Problem to work on. For this exercise, copy all the data exactly and include none of the pictures.

Start of The data

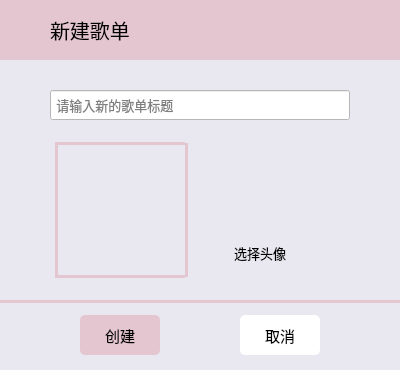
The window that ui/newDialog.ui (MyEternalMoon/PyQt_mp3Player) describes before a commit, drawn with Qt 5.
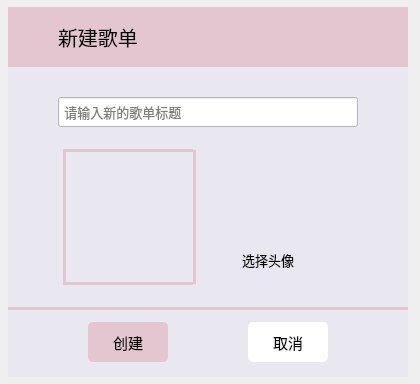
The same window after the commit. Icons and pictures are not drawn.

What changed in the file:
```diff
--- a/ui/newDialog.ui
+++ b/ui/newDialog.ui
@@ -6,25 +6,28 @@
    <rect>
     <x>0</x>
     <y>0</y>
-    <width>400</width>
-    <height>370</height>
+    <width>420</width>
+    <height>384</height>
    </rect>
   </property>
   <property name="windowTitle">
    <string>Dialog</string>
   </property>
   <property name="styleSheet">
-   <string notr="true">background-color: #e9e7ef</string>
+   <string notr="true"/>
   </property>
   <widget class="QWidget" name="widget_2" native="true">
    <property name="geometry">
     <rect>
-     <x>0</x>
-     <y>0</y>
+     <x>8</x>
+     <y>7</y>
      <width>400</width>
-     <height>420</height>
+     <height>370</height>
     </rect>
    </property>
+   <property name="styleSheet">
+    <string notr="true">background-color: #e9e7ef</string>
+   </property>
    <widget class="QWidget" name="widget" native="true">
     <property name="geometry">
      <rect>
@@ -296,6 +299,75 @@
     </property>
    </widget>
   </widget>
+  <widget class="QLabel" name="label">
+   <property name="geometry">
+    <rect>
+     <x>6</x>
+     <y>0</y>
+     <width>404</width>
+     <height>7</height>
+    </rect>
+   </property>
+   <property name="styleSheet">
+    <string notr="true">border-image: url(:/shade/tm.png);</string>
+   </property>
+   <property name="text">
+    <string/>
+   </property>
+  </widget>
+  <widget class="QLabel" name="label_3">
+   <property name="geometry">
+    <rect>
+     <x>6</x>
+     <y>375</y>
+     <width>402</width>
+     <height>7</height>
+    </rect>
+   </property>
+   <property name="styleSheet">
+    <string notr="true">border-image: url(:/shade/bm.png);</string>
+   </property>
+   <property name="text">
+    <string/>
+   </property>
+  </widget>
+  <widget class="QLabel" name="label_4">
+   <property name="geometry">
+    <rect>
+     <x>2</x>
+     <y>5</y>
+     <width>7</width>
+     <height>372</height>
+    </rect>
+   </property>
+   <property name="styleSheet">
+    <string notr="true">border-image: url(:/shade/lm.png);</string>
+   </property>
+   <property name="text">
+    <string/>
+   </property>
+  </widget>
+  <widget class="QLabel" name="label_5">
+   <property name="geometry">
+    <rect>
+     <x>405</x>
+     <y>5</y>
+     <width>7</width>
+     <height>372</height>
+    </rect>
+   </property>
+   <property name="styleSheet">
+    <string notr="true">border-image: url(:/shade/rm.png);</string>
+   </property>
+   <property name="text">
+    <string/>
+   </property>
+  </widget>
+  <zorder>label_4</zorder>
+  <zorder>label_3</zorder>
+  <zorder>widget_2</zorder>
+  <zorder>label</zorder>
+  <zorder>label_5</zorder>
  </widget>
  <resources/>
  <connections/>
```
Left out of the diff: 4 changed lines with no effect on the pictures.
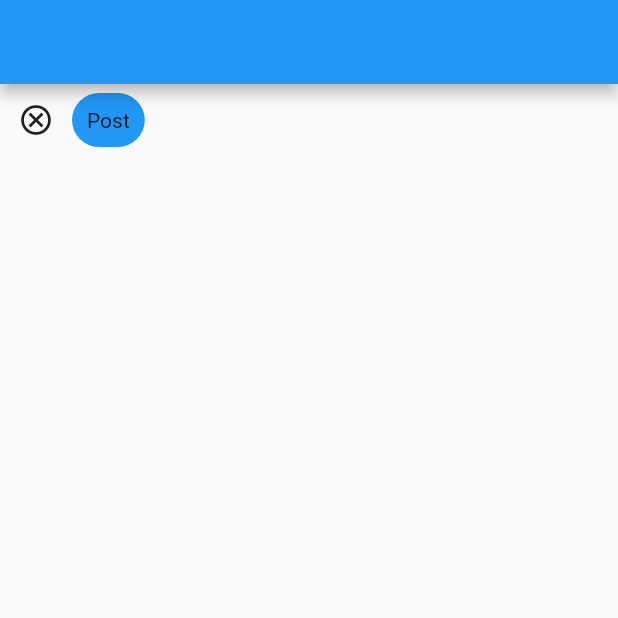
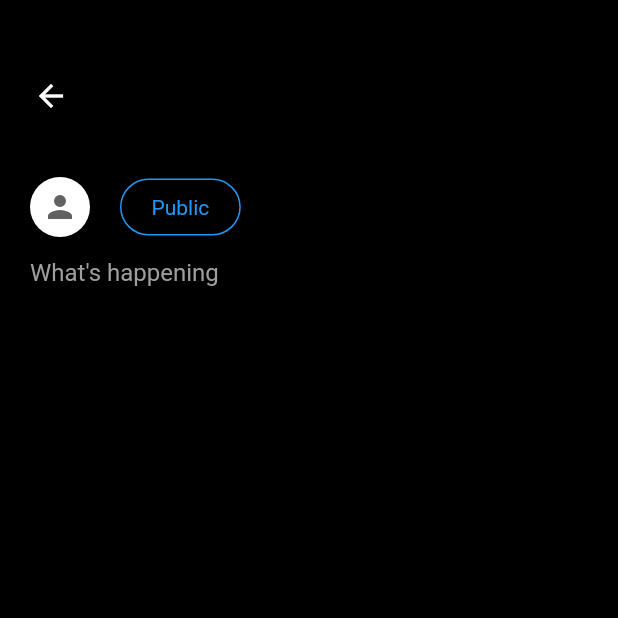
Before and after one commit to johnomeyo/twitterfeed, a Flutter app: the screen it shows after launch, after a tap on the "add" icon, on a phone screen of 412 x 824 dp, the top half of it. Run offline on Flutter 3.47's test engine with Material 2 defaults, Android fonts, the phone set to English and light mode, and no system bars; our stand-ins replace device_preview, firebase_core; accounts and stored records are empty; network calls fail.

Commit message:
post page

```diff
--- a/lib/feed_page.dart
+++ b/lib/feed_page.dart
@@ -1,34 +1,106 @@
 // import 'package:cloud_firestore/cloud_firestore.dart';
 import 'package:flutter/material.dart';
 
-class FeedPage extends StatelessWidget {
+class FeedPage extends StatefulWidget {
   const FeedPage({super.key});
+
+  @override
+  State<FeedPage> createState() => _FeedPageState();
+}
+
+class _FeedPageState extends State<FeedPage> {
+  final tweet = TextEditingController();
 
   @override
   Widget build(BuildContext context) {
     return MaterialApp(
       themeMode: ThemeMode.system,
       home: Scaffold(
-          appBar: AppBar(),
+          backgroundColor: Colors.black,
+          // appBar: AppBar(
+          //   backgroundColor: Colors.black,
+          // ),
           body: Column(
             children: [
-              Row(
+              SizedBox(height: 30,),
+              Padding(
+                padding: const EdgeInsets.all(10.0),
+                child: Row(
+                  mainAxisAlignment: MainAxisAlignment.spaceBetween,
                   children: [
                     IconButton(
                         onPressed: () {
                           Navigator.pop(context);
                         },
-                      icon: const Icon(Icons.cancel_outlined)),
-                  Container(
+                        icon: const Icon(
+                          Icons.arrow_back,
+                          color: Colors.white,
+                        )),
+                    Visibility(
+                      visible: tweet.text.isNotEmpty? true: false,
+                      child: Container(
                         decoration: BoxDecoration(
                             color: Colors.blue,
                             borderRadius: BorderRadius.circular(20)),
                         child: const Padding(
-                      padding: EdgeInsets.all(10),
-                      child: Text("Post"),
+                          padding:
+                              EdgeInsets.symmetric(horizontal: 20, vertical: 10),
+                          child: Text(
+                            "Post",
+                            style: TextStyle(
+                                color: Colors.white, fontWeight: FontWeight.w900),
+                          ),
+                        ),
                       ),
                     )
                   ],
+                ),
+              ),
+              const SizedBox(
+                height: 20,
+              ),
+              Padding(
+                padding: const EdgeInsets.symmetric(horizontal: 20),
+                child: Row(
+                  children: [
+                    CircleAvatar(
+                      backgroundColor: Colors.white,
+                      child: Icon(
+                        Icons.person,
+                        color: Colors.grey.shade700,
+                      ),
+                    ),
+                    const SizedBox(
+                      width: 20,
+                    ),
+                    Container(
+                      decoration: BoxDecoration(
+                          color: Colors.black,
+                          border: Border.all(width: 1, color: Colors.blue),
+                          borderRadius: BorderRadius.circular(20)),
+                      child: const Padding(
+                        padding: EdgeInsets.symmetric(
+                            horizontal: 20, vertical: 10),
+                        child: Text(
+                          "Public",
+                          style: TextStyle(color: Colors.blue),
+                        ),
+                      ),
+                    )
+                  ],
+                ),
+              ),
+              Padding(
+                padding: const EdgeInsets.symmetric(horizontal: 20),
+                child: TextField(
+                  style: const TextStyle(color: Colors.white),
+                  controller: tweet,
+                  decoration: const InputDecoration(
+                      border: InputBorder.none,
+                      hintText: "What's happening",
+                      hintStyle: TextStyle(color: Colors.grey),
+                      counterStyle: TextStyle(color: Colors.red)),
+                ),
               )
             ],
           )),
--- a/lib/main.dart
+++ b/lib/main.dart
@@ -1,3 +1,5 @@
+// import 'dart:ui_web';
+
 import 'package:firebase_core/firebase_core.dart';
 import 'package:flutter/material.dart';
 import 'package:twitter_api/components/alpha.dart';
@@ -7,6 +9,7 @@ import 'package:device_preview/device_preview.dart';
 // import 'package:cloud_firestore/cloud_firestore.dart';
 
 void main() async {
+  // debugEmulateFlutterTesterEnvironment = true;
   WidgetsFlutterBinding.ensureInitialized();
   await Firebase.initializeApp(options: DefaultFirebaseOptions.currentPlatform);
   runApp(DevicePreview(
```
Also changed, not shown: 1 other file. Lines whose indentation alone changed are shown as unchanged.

End of The data

Finished exercise.
The window that ui/newDialog.ui (MyEternalMoon/PyQt_mp3Player) describes before a commit, drawn with Qt 5.
The same window after the commit. Icons and pictures are not drawn.

What changed in the file:
```diff
--- a/ui/newDialog.ui
+++ b/ui/newDialog.ui
@@ -6,25 +6,28 @@
    <rect>
     <x>0</x>
     <y>0</y>
-    <width>400</width>
-    <height>370</height>
+    <width>420</width>
+    <height>384</height>
    </rect>
   </property>
   <property name="windowTitle">
    <string>Dialog</string>
   </property>
   <property name="styleSheet">
-   <string notr="true">background-color: #e9e7ef</string>
+   <string notr="true"/>
   </property>
   <widget class="QWidget" name="widget_2" native="true">
    <property name="geometry">
     <rect>
-     <x>0</x>
-     <y>0</y>
+     <x>8</x>
+     <y>7</y>
      <width>400</width>
-     <height>420</height>
+     <height>370</height>
     </rect>
    </property>
+   <property name="styleSheet">
+    <string notr="true">background-color: #e9e7ef</string>
+   </property>
    <widget class="QWidget" name="widget" native="true">
     <property name="geometry">
      <rect>
@@ -296,6 +299,75 @@
     </property>
    </widget>
   </widget>
+  <widget class="QLabel" name="label">
+   <property name="geometry">
+    <rect>
+     <x>6</x>
+     <y>0</y>
+     <width>404</width>
+     <height>7</height>
+    </rect>
+   </property>
+   <property name="styleSheet">
+    <string notr="true">border-image: url(:/shade/tm.png);</string>
+   </property>
+   <property name="text">
+    <string/>
+   </property>
+  </widget>
+  <widget class="QLabel" name="label_3">
+   <property name="geometry">
+    <rect>
+     <x>6</x>
+     <y>375</y>
+     <width>402</width>
+     <height>7</height>
+    </rect>
+   </property>
+   <property name="styleSheet">
+    <string notr="true">border-image: url(:/shade/bm.png);</string>
+   </property>
+   <property name="text">
+    <string/>
+   </property>
+  </widget>
+  <widget class="QLabel" name="label_4">
+   <property name="geometry">
+    <rect>
+     <x>2</x>
+     <y>5</y>
+     <width>7</width>
+     <height>372</height>
+    </rect>
+   </property>
+   <property name="styleSheet">
+    <string notr="true">border-image: url(:/shade/lm.png);</string>
+   </property>
+   <property name="text">
+    <string/>
+   </property>
+  </widget>
+  <widget class="QLabel" name="label_5">
+   <property name="geometry">
+    <rect>
+     <x>405</x>
+     <y>5</y>
+     <width>7</width>
+     <height>372</height>
+    </rect>
+   </property>
+   <property name="styleSheet">
+    <string notr="true">border-image: url(:/shade/rm.png);</string>
+   </property>
+   <property name="text">
+    <string/>
+   </property>
+  </widget>
+  <zorder>label_4</zorder>
+  <zorder>label_3</zorder>
+  <zorder>widget_2</zorder>
+  <zorder>label</zorder>
+  <zorder>label_5</zorder>
  </widget>
  <resources/>
  <connections/>
```
Left out of the diff: 4 changed lines with no effect on the pictures.
Before and after one commit to johnomeyo/twitterfeed, a Flutter app: the screen it shows after launch, after a tap on the "add" icon, on a phone screen of 412 x 824 dp, the top half of it. Run offline on Flutter 3.47's test engine with Material 2 defaults, Android fonts, the phone set to English and light mode, and no system bars; our stand-ins replace device_preview, firebase_core; accounts and stored records are empty; network calls fail.

Commit message:
post page

```diff
--- a/lib/feed_page.dart
+++ b/lib/feed_page.dart
@@ -1,34 +1,106 @@
 // import 'package:cloud_firestore/cloud_firestore.dart';
 import 'package:flutter/material.dart';
 
-class FeedPage extends StatelessWidget {
+class FeedPage extends StatefulWidget {
   const FeedPage({super.key});
+
+  @override
+  State<FeedPage> createState() => _FeedPageState();
+}
+
+class _FeedPageState extends State<FeedPage> {
+  final tweet = TextEditingController();
 
   @override
   Widget build(BuildContext context) {
     return MaterialApp(
       themeMode: ThemeMode.system,
       home: Scaffold(
-          appBar: AppBar(),
+          backgroundColor: Colors.black,
+          // appBar: AppBar(
+          //   backgroundColor: Colors.black,
+          // ),
           body: Column(
             children: [
-              Row(
+              SizedBox(height: 30,),
+              Padding(
+                padding: const EdgeInsets.all(10.0),
+                child: Row(
+                  mainAxisAlignment: MainAxisAlignment.spaceBetween,
                   children: [
                     IconButton(
                         onPressed: () {
                           Navigator.pop(context);
                         },
-                      icon: const Icon(Icons.cancel_outlined)),
-                  Container(
+                        icon: const Icon(
+                          Icons.arrow_back,
+                          color: Colors.white,
+                        )),
+                    Visibility(
+                      visible: tweet.text.isNotEmpty? true: false,
+                      child: Container(
                         decoration: BoxDecoration(
                             color: Colors.blue,
                             borderRadius: BorderRadius.circular(20)),
                         child: const Padding(
-                      padding: EdgeInsets.all(10),
-                      child: Text("Post"),
+                          padding:
+                              EdgeInsets.symmetric(horizontal: 20, vertical: 10),
+                          child: Text(
+                            "Post",
+                            style: TextStyle(
+                                color: Colors.white, fontWeight: FontWeight.w900),
+                          ),
+                        ),
                       ),
                     )
                   ],
+                ),
+              ),
+              const SizedBox(
+                height: 20,
+              ),
+              Padding(
+                padding: const EdgeInsets.symmetric(horizontal: 20),
+                child: Row(
+                  children: [
+                    CircleAvatar(
+                      backgroundColor: Colors.white,
+                      child: Icon(
+                        Icons.person,
+                        color: Colors.grey.shade700,
+                      ),
+                    ),
+                    const SizedBox(
+                      width: 20,
+                    ),
+                    Container(
+                      decoration: BoxDecoration(
+                          color: Colors.black,
+                          border: Border.all(width: 1, color: Colors.blue),
+                          borderRadius: BorderRadius.circular(20)),
+                      child: const Padding(
+                        padding: EdgeInsets.symmetric(
+                            horizontal: 20, vertical: 10),
+                        child: Text(
+                          "Public",
+                          style: TextStyle(color: Colors.blue),
+                        ),
+                      ),
+                    )
+                  ],
+                ),
+              ),
+              Padding(
+                padding: const EdgeInsets.symmetric(horizontal: 20),
+                child: TextField(
+                  style: const TextStyle(color: Colors.white),
+                  controller: tweet,
+                  decoration: const InputDecoration(
+                      border: InputBorder.none,
+                      hintText: "What's happening",
+                      hintStyle: TextStyle(color: Colors.grey),
+                      counterStyle: TextStyle(color: Colors.red)),
+                ),
               )
             ],
           )),
--- a/lib/main.dart
+++ b/lib/main.dart
@@ -1,3 +1,5 @@
+// import 'dart:ui_web';
+
 import 'package:firebase_core/firebase_core.dart';
 import 'package:flutter/material.dart';
 import 'package:twitter_api/components/alpha.dart';
@@ -7,6 +9,7 @@ import 'package:device_preview/device_preview.dart';
 // import 'package:cloud_firestore/cloud_firestore.dart';
 
 void main() async {
+  // debugEmulateFlutterTesterEnvironment = true;
   WidgetsFlutterBinding.ensureInitialized();
   await Firebase.initializeApp(options: DefaultFirebaseOptions.currentPlatform);
   runApp(DevicePreview(
```
Also changed, not shown: 1 other file. Lines whose indentation alone changed are shown as unchanged.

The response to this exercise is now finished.